UCL Slade BA Fine Art Summer Show
By ucyondr, on 10 June 2011
“I have been at Slade for two years now, and my personal experience of the show was many-layered. On the one hand, I was viewing the work of friends and fellow students with whom I had regularly exchanged opinions and criticism in seminars over several years,” reports UCL Slade school student and artist Tom Rees on the UCL Slade BA Fine Art Summer Show.
Some of the work I had seen before, having experienced it first during the weekly ‘crits’ that form the backbone of students’ shared development at the Slade. Seeing this work fixed or projected within what is normally studio space, the sensation was of a door having shut between us: I was now more a viewer than a participant.

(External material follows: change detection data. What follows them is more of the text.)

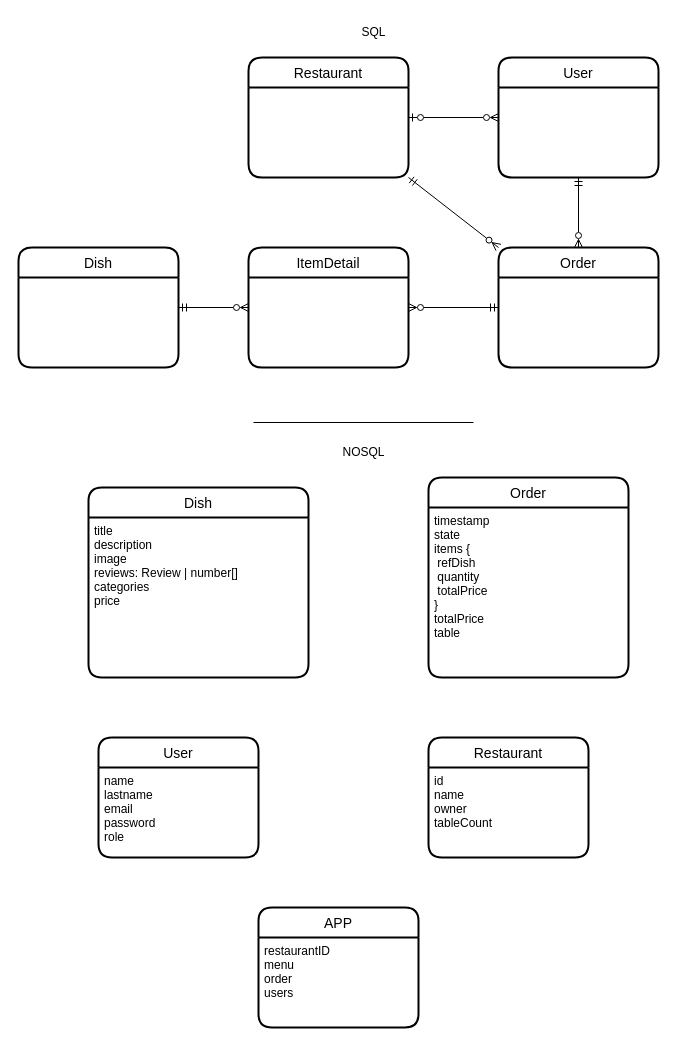
This is diagram.drawio from NGSalvo/resto-back, a draw.io file, before an edit. Source tidied: cells renumbered, new cells numbered last; positions are measured from the earlier drawing's top-left corner, leaving out a move shared by most shapes. Both pictures are drawn from the tidied source at 100%, with x=0, y=0 at pixel (18, 17).
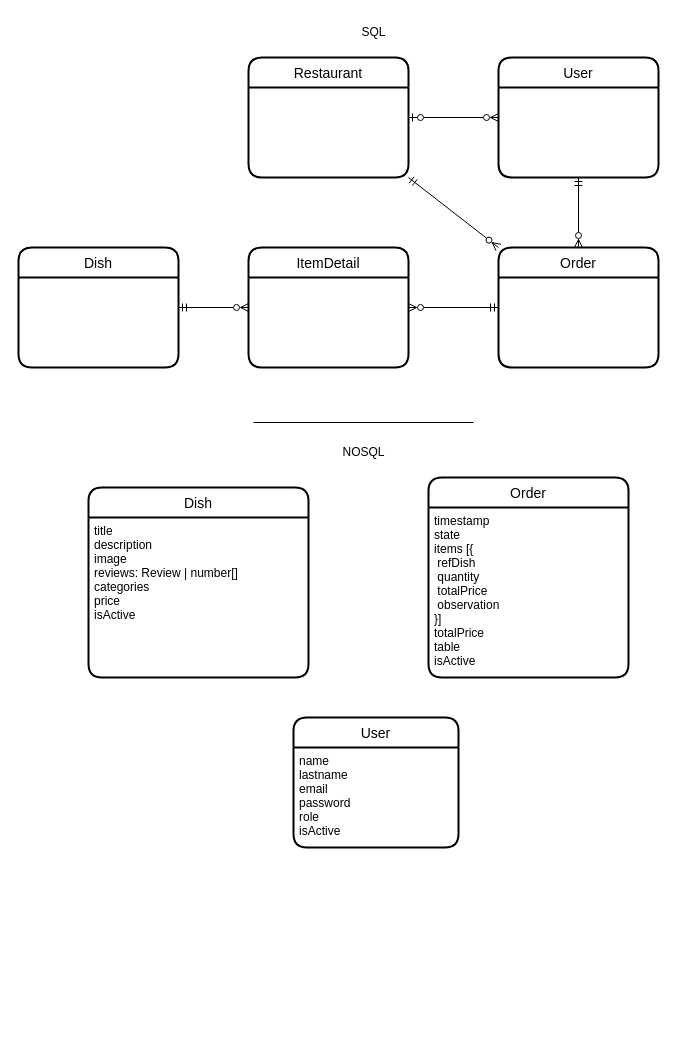
After the change.

Unchanged cells that the change refers to:
```xml
<mxCell id="12" value="Dish" style="swimlane;horizontal=1;startSize=30;rounded=1;fontSize=14;fontStyle=0;strokeWidth=2;shadow=0;dashed=0;align=center;" parent="1" vertex="1">
  <mxGeometry x="70" y="470" width="220" height="190" as="geometry" />
</mxCell>
<mxCell id="14" value="Order" style="swimlane;horizontal=1;startSize=30;rounded=1;fontSize=14;fontStyle=0;strokeWidth=2;shadow=0;dashed=0;align=center;" parent="1" vertex="1">
  <mxGeometry x="410" y="460" width="200" height="200" as="geometry" />
</mxCell>
```

Change to the diagram source:
```diff
@@
-    <mxCell id="13" value="title&#10;description&#10;image&#10;reviews: Review | number[]&#10;categories&#10;price&#10;" style="align=left;strokeColor=none;fillColor=none;spacingLeft=4;fontSize=12;verticalAlign=top;" parent="12" vertex="1">
+    <mxCell id="13" value="title&#10;description&#10;image&#10;reviews: Review | number[]&#10;categories&#10;price&#10;isActive" style="align=left;strokeColor=none;fillColor=none;spacingLeft=4;fontSize=12;verticalAlign=top;" parent="12" vertex="1">
       <mxGeometry y="30" width="220" height="160" as="geometry" />
     </mxCell>
@@
-    <mxCell id="15" value="timestamp&#10;state&#10;items {&#10; refDish&#10; quantity&#10; totalPrice&#10;}&#10;totalPrice&#10;table" style="align=left;strokeColor=none;fillColor=none;spacingLeft=4;fontSize=12;verticalAlign=top;" parent="14" vertex="1">
+    <mxCell id="15" value="timestamp&#10;state&#10;items [{&#10; refDish&#10; quantity&#10; totalPrice&#10; observation&#10;}]&#10;totalPrice&#10;table&#10;isActive" style="align=left;strokeColor=none;fillColor=none;spacingLeft=4;fontSize=12;verticalAlign=top;" parent="14" vertex="1">
       <mxGeometry y="30" width="200" height="170" as="geometry" />
     </mxCell>
@@
     <mxCell id="19" value="User" style="swimlane;horizontal=1;startSize=30;rounded=1;fontSize=14;fontStyle=0;strokeWidth=2;shadow=0;dashed=0;align=center;" parent="1" vertex="1">
-      <mxGeometry x="80" y="720" width="160" height="120" as="geometry" />
+      <mxGeometry x="275" y="700" width="165" height="130" as="geometry" />
     </mxCell>
-    <mxCell id="20" value="name&#10;lastname&#10;email&#10;password&#10;role" style="align=left;strokeColor=none;fillColor=none;spacingLeft=4;fontSize=12;verticalAlign=top;" parent="19" vertex="1">
-      <mxGeometry y="30" width="160" height="90" as="geometry" />
+    <mxCell id="20" value="name&#10;lastname&#10;email&#10;password&#10;role&#10;isActive" style="align=left;strokeColor=none;fillColor=none;spacingLeft=4;fontSize=12;verticalAlign=top;" parent="19" vertex="1">
+      <mxGeometry y="30" width="165" height="100" as="geometry" />
     </mxCell>
-    <mxCell id="21" value="Restaurant" style="swimlane;horizontal=1;startSize=30;rounded=1;fontSize=14;fontStyle=0;strokeWidth=2;shadow=0;dashed=0;align=center;" parent="1" vertex="1">
-      <mxGeometry x="410" y="720" width="160" height="120" as="geometry" />
-    </mxCell>
-    <mxCell id="22" value="id&#10;name&#10;owner&#10;tableCount" style="align=left;strokeColor=none;fillColor=none;spacingLeft=4;fontSize=12;verticalAlign=top;" parent="21" vertex="1">
-      <mxGeometry y="30" width="160" height="90" as="geometry" />
-    </mxCell>
-    <mxCell id="23" value="APP" style="swimlane;horizontal=1;startSize=30;rounded=1;fontSize=14;fontStyle=0;strokeWidth=2;shadow=0;dashed=0;align=center;" parent="1" vertex="1">
-      <mxGeometry x="240" y="890" width="160" height="120" as="geometry" />
-    </mxCell>
-    <mxCell id="24" value="restaurantID&#10;menu&#10;order&#10;users" style="align=left;strokeColor=none;fillColor=none;spacingLeft=4;fontSize=12;verticalAlign=top;" parent="23" vertex="1">
-      <mxGeometry y="30" width="160" height="90" as="geometry" />
-    </mxCell>
```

I felt this while watching Tom Clark’s ‘White Paper’, a video piece which evoked something between a child’s first impressions of the world, and a graduating artist conscious of the expectations upon him.

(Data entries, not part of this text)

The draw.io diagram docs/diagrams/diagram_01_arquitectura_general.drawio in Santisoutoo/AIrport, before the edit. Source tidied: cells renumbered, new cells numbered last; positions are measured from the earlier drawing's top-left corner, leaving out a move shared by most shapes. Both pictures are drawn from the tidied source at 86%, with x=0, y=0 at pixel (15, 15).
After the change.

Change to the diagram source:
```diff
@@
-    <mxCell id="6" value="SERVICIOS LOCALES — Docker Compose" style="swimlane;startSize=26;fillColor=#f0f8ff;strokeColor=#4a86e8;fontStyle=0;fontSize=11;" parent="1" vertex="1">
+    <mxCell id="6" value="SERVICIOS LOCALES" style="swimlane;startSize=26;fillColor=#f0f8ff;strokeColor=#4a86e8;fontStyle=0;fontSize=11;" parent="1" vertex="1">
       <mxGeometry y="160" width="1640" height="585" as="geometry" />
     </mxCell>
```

Images of a pair of hands drawing with coloured pastels developed into a sequence where the artist enacted a strange, child-like embrace with one of the Portico’s pillars. Large text overlaid the images, at first matter-of-factly spelling out ‘hands/ face/ jumper’ etc. as they appeared in shot, and then elaborating new, sometimes comic meanings to the images beneath. This was a good strategy to deepen the layers of meaning in a medium that is sometimes criticised for a lack of depth. The text also suggested a deadpan reply to the obligatory enquiry of some -“So what is it?” – when faced with work which is not immediately graspable.

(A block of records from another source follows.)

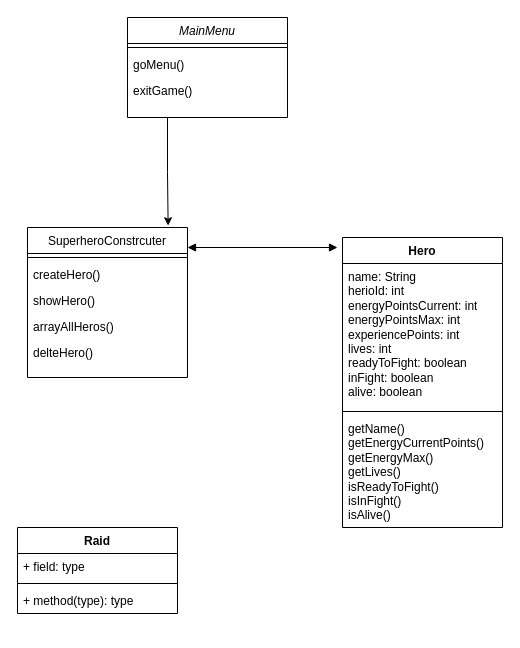
Earlier version of the draw.io diagram Hauptmenü KD.drawio (HansKircheisenHTW/programmierprojekt-prog). Source tidied: cells renumbered, new cells numbered last; positions are measured from the earlier drawing's top-left corner, leaving out a move shared by most shapes. Both pictures are drawn from the tidied source at 100%, with x=0, y=0 at pixel (17, 17).
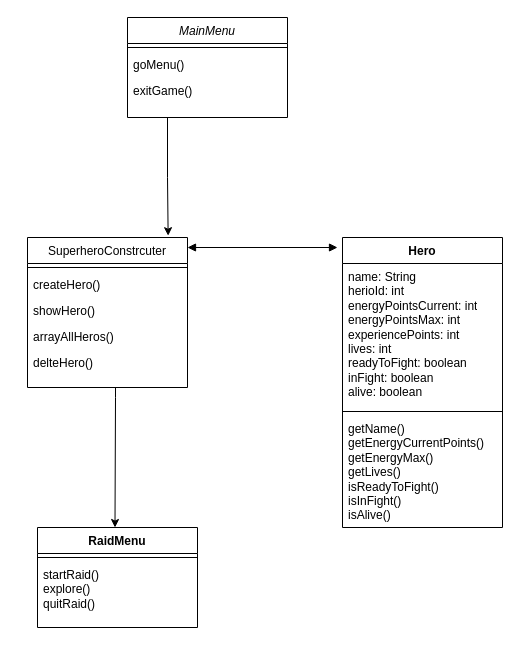
Above is the later version.

Change to the diagram source:
```diff
@@
     <mxCell id="6" value="SuperheroConstrcuter" style="swimlane;fontStyle=0;align=center;verticalAlign=top;horizontal=1;startSize=26;rounded=0;shadow=0;strokeWidth=1;" parent="1" vertex="1">
-      <mxGeometry x="10" y="210" width="160" height="150" as="geometry" />
+      <mxGeometry x="10" y="220" width="160" height="150" as="geometry" />
     </mxCell>
@@
-    <mxCell id="18" value="Raid" style="swimlane;fontStyle=1;align=center;verticalAlign=top;horizontal=1;startSize=26;whiteSpace=wrap;html=1;" parent="1" vertex="1">
-      <mxGeometry y="510" width="160" height="86" as="geometry" />
+    <mxCell id="18" value="RaidMenu" style="swimlane;fontStyle=1;align=center;verticalAlign=top;horizontal=1;startSize=26;whiteSpace=wrap;html=1;" parent="1" vertex="1">
+      <mxGeometry x="20" y="510" width="160" height="100" as="geometry" />
     </mxCell>
-    <mxCell id="19" value="+ field: type" style="text;strokeColor=none;fillColor=none;align=left;verticalAlign=top;spacingLeft=4;spacingRight=4;overflow=hidden;whiteSpace=wrap;html=1;" parent="18" vertex="1">
-      <mxGeometry y="26" width="160" height="26" as="geometry" />
-    </mxCell>
     <mxCell id="20" style="line;strokeWidth=1;fillColor=none;align=left;verticalAlign=middle;spacingTop=-1;spacingLeft=3;spacingRight=3;labelPosition=right;strokeColor=inherit;" parent="18" vertex="1">
-      <mxGeometry y="52" width="160" height="8" as="geometry" />
+      <mxGeometry y="26" width="160" height="8" as="geometry" />
     </mxCell>
-    <mxCell id="21" value="+ method(type): type" style="text;strokeColor=none;fillColor=none;align=left;verticalAlign=top;spacingLeft=4;spacingRight=4;overflow=hidden;whiteSpace=wrap;html=1;" parent="18" vertex="1">
-      <mxGeometry y="60" width="160" height="26" as="geometry" />
+    <mxCell id="21" value="startRaid()&lt;div&gt;explore()&lt;/div&gt;&lt;div&gt;quitRaid()&lt;/div&gt;" style="text;strokeColor=none;fillColor=none;align=left;verticalAlign=top;spacingLeft=4;spacingRight=4;overflow=hidden;whiteSpace=wrap;html=1;" parent="18" vertex="1">
+      <mxGeometry y="34" width="160" height="66" as="geometry" />
     </mxCell>
+    <mxCell id="22" style="edgeStyle=orthogonalEdgeStyle;rounded=0;orthogonalLoop=1;jettySize=auto;html=1;" parent="1" edge="1">
+      <mxGeometry relative="1" as="geometry">
+        <mxPoint x="98" y="370" as="sourcePoint" />
+        <mxPoint x="97.5" y="510" as="targetPoint" />
+        <Array as="points">
+          <mxPoint x="98" y="380" />
+        </Array>
+      </mxGeometry>
+    </mxCell>
```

Expecting a spectacle
The world of art students perused and picked up by art dealers such as Charles Saatchi at degree shows of the 1990s is now more of a memory than a reality, but selling your artist-self alongside the work is one aspect of an art market that awaits outside the art-college ‘womb’. Contact cards, prices and CVs – I spotted students quickly passing an eye over each others’ credentials – all make their yearly appearance within the college’s studios before being quietly removed. These trappings go alongside the expectation of some kind of spectacle – a difficult one if your work isn’t loud or monumental.
Degree-showers adopt different strategies to variously and often simultaneously sidestep, parody or accept these norms. Kitty Clark’s ‘Behind us lies the splendour of a lost civilisation’, incorporated a daily confetti drop, and John Shevlin periodically raised and brought down again a large cloth monument as part of his work. Both provided a humorous display for those expecting a grand spectacle.
Individual voices, collaborative voices
The most striking aspect of the show, however, was the extent to which fellow students had sensitively negotiated their works and the space between them to create rooms which credited the individual personalities, while generating new, collaborative voices. This was perhaps clearest in the room showing the work of Cyrus Shroff, Anna Hodgson and Eleanor Wright, from the Painting, Media and Sculpture departments respectively. Art education models nowadays differ between colleges on whether departments are divided up by medium, or whether to do away with such formal distinctions all together. Here was an example of distinct disciplines talking to one another sensitively, echoing the attitude of ex-tutor Phyllida Barlow that the “cusp between disciplines” is “most interesting place to be”.